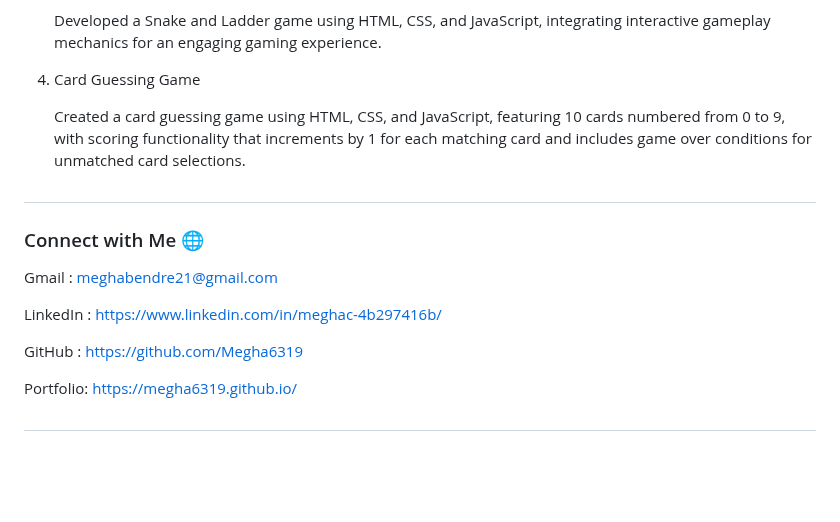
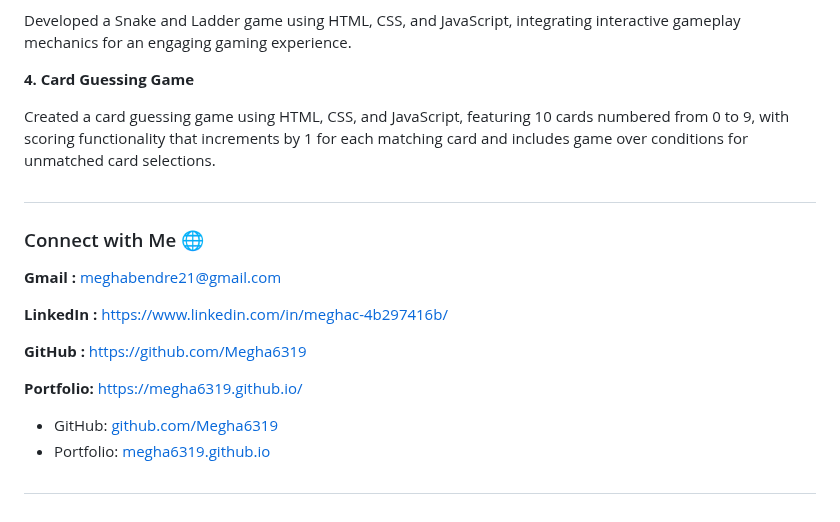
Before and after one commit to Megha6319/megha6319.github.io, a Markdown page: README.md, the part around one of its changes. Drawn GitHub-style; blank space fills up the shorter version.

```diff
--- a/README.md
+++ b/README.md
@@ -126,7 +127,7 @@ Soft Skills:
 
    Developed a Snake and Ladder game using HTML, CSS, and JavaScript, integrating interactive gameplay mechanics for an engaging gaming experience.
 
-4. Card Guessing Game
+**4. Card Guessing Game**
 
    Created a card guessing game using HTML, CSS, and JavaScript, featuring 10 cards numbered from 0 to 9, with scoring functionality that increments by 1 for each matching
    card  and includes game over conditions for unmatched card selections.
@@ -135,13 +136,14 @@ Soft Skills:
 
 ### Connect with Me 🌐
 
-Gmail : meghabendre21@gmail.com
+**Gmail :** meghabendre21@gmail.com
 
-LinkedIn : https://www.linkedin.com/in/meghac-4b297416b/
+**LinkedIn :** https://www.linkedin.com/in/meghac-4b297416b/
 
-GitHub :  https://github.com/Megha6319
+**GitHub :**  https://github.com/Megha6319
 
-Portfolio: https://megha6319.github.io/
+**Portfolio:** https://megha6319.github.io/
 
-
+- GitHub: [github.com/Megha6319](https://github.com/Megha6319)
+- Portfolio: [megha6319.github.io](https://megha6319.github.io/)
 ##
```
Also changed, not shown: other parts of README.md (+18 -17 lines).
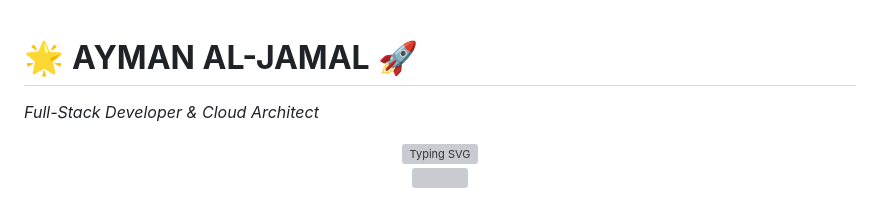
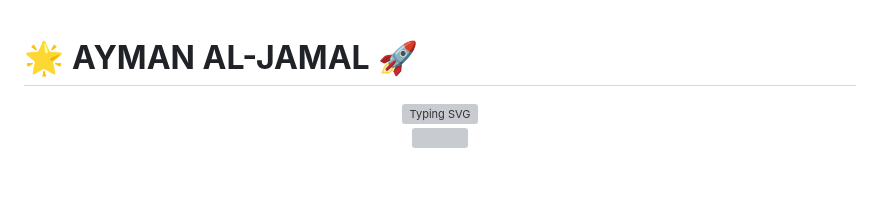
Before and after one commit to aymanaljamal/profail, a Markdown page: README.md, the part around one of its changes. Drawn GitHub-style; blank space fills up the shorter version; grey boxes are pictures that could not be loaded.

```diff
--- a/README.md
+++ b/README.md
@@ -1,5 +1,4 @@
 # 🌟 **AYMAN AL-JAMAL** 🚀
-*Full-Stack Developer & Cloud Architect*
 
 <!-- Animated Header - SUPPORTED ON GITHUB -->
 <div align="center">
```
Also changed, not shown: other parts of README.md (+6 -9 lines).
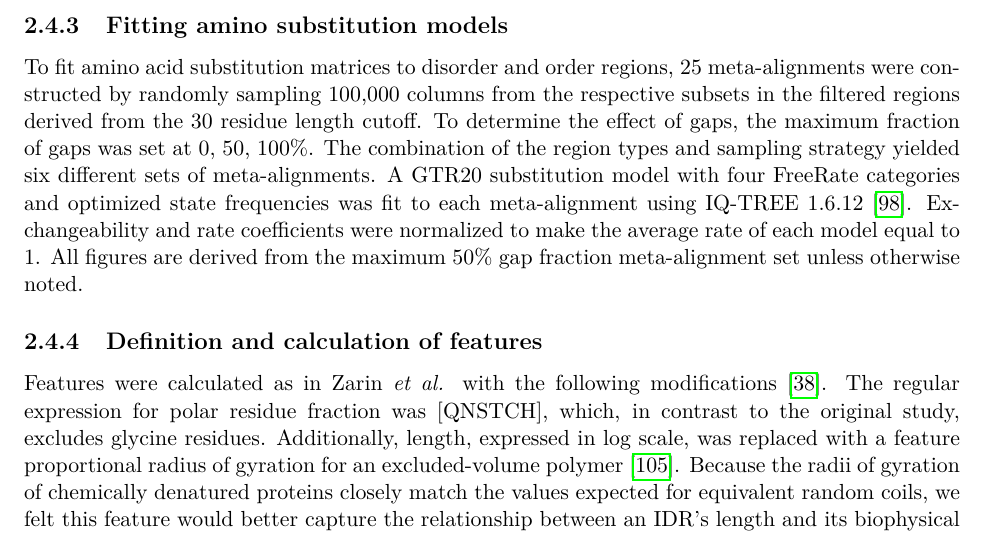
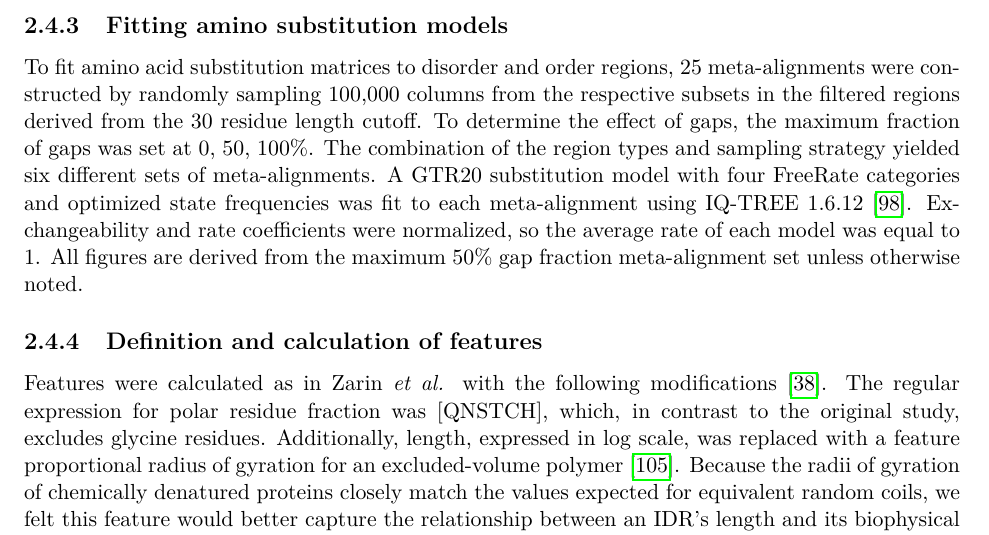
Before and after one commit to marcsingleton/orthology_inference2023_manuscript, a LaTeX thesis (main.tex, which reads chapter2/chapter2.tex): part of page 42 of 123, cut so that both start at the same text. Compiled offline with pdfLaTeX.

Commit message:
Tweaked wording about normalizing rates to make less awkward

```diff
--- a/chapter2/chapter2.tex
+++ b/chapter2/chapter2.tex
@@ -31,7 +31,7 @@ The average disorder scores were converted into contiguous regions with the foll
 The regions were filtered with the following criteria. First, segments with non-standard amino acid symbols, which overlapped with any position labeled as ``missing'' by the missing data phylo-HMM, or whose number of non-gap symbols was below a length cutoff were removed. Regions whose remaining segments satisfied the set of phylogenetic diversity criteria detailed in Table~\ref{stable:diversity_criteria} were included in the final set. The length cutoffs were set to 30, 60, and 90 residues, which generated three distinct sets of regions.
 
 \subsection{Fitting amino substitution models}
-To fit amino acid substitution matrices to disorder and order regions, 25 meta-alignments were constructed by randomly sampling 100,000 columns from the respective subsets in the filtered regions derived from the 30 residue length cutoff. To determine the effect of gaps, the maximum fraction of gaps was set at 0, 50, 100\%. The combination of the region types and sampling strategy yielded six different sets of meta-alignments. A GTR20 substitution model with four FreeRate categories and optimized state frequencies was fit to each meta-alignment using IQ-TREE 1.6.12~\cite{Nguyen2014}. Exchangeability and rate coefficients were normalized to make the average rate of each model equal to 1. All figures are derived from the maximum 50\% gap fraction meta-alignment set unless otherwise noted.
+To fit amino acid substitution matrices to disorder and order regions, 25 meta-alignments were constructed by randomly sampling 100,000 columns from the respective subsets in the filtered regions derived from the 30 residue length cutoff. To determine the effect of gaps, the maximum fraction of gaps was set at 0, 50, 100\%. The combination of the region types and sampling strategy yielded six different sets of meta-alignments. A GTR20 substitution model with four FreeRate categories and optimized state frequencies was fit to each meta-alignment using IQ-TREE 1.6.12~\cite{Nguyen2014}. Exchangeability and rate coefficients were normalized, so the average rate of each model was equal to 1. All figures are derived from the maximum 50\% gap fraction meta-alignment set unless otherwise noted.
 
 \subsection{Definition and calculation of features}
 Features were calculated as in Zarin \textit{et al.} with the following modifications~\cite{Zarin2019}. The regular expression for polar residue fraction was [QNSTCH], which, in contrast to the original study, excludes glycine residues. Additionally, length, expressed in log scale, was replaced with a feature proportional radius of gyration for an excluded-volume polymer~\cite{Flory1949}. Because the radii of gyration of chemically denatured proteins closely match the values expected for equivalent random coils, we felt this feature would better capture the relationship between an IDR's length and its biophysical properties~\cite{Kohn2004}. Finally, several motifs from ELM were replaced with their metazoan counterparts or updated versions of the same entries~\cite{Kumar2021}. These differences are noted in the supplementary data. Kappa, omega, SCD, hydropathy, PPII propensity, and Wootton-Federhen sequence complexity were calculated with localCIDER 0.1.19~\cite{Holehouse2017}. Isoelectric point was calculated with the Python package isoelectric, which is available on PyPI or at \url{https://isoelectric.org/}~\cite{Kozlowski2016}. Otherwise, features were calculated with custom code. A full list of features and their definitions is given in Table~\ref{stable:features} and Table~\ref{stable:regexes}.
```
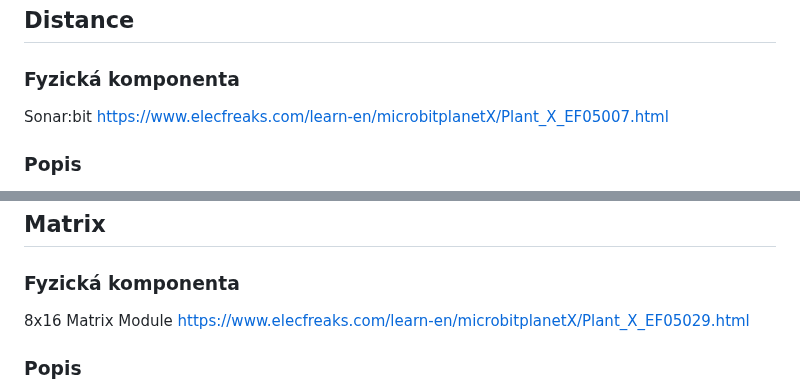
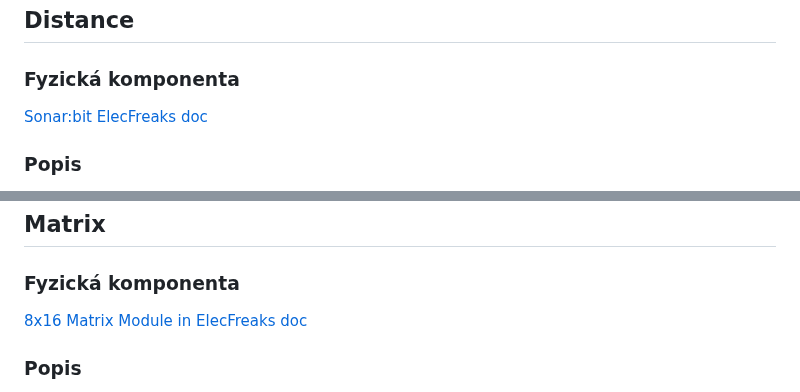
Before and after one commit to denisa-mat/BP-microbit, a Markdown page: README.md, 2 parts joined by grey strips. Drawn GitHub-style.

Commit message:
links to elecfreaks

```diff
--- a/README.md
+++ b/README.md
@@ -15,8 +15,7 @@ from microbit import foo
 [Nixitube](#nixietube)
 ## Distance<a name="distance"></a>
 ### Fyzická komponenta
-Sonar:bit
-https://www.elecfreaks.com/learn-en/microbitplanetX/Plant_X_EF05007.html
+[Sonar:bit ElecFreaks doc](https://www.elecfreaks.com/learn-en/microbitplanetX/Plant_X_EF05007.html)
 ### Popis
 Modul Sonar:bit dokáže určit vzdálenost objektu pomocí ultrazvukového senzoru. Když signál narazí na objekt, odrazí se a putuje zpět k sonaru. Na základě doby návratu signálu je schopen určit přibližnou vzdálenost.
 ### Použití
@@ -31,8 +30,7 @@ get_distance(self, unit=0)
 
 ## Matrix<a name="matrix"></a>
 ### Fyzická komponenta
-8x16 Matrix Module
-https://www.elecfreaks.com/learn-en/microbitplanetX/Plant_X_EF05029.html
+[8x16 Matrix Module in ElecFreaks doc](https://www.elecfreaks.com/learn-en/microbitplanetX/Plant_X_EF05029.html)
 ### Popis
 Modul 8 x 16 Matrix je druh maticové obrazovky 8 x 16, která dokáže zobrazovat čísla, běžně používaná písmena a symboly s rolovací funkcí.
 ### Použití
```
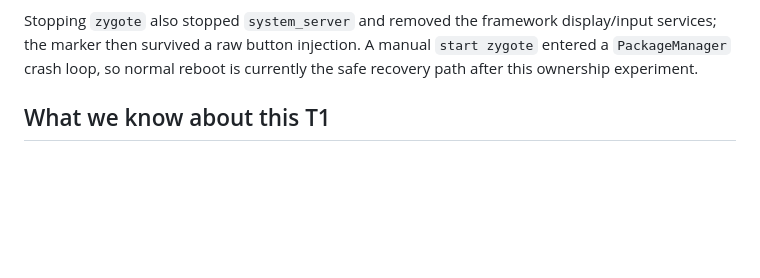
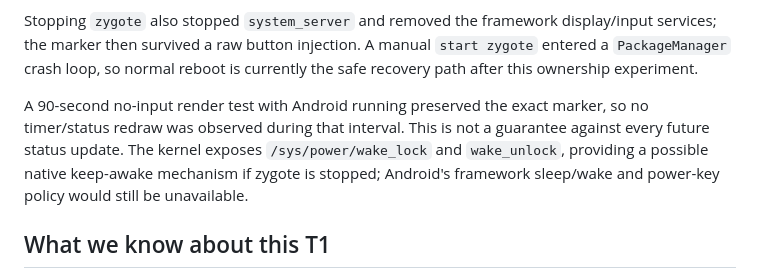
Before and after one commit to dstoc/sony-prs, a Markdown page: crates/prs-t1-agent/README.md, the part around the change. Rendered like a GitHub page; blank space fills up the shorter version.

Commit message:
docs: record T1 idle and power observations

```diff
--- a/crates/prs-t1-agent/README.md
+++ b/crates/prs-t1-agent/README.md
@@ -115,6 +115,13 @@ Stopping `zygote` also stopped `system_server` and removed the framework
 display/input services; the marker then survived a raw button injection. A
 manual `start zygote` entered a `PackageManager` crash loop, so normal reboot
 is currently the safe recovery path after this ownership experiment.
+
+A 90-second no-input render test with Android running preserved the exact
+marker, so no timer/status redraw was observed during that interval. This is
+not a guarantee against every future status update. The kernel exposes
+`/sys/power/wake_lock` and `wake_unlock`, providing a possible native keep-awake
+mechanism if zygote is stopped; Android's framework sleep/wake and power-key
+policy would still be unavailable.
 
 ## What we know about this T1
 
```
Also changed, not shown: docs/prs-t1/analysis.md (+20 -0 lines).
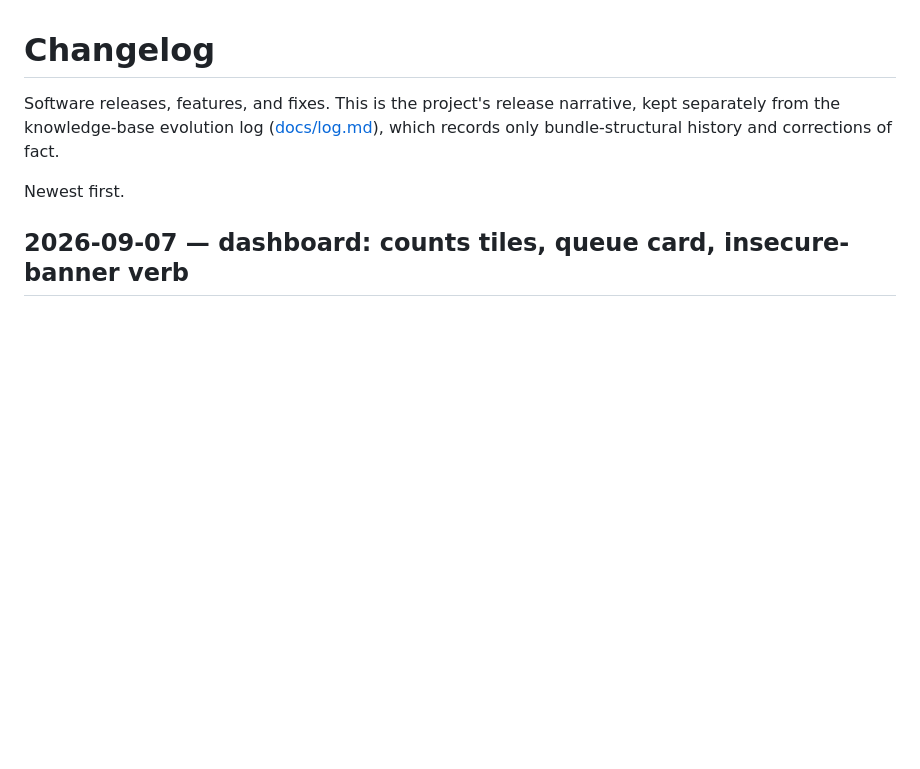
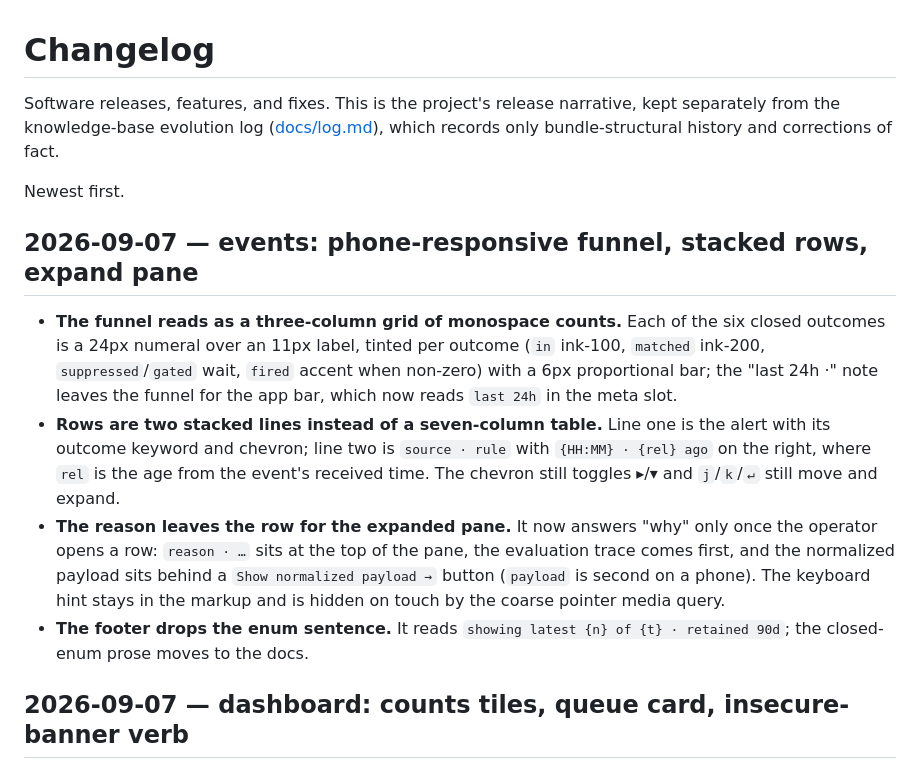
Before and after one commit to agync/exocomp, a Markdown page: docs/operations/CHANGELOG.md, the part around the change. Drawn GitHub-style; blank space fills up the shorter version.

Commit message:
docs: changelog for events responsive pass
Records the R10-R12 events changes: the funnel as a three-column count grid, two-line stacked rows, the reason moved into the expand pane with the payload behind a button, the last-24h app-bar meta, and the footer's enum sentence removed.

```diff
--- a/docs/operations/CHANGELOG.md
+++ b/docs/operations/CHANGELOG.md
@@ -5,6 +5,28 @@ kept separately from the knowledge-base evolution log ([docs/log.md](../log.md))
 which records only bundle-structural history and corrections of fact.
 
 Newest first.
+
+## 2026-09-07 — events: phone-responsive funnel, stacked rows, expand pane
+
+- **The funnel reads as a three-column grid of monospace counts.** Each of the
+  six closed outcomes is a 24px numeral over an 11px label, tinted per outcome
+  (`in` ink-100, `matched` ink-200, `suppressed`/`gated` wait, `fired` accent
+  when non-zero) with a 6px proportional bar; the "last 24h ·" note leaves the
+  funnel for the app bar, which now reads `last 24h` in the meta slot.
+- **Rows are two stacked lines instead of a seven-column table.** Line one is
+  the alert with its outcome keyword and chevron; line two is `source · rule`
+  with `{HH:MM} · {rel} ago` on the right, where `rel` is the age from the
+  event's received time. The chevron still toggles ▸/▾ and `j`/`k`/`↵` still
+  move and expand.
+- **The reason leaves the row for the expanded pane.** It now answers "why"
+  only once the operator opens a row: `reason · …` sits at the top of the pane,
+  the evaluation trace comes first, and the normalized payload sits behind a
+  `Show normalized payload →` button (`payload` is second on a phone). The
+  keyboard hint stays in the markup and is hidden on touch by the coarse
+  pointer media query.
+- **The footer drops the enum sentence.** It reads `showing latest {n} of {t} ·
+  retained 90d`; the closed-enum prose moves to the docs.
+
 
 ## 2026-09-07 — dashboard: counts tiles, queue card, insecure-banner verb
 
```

§

WORK ITEM:
Find the word "page" in the entries above. Copy every line that has it.

ANSWER AREA:
Before and after one commit to Megha6319/megha6319.github.io, a Markdown page: README.md, the part around one of its changes. Drawn GitHub-style; blank space fills up the shorter version.
Before and after one commit to aymanaljamal/profail, a Markdown page: README.md, the part around one of its changes. Drawn GitHub-style; blank space fills up the shorter version; grey boxes are pictures that could not be loaded.
Before and after one commit to marcsingleton/orthology_inference2023_manuscript, a LaTeX thesis (main.tex, which reads chapter2/chapter2.tex): part of page 42 of 123, cut so that both start at the same text. Compiled offline with pdfLaTeX.
Before and after one commit to denisa-mat/BP-microbit, a Markdown page: README.md, 2 parts joined by grey strips. Drawn GitHub-style.
Before and after one commit to dstoc/sony-prs, a Markdown page: crates/prs-t1-agent/README.md, the part around the change. Rendered like a GitHub page; blank space fills up the shorter version.
Before and after one commit to agync/exocomp, a Markdown page: docs/operations/CHANGELOG.md, the part around the change. Drawn GitHub-style; blank space fills up the shorter version.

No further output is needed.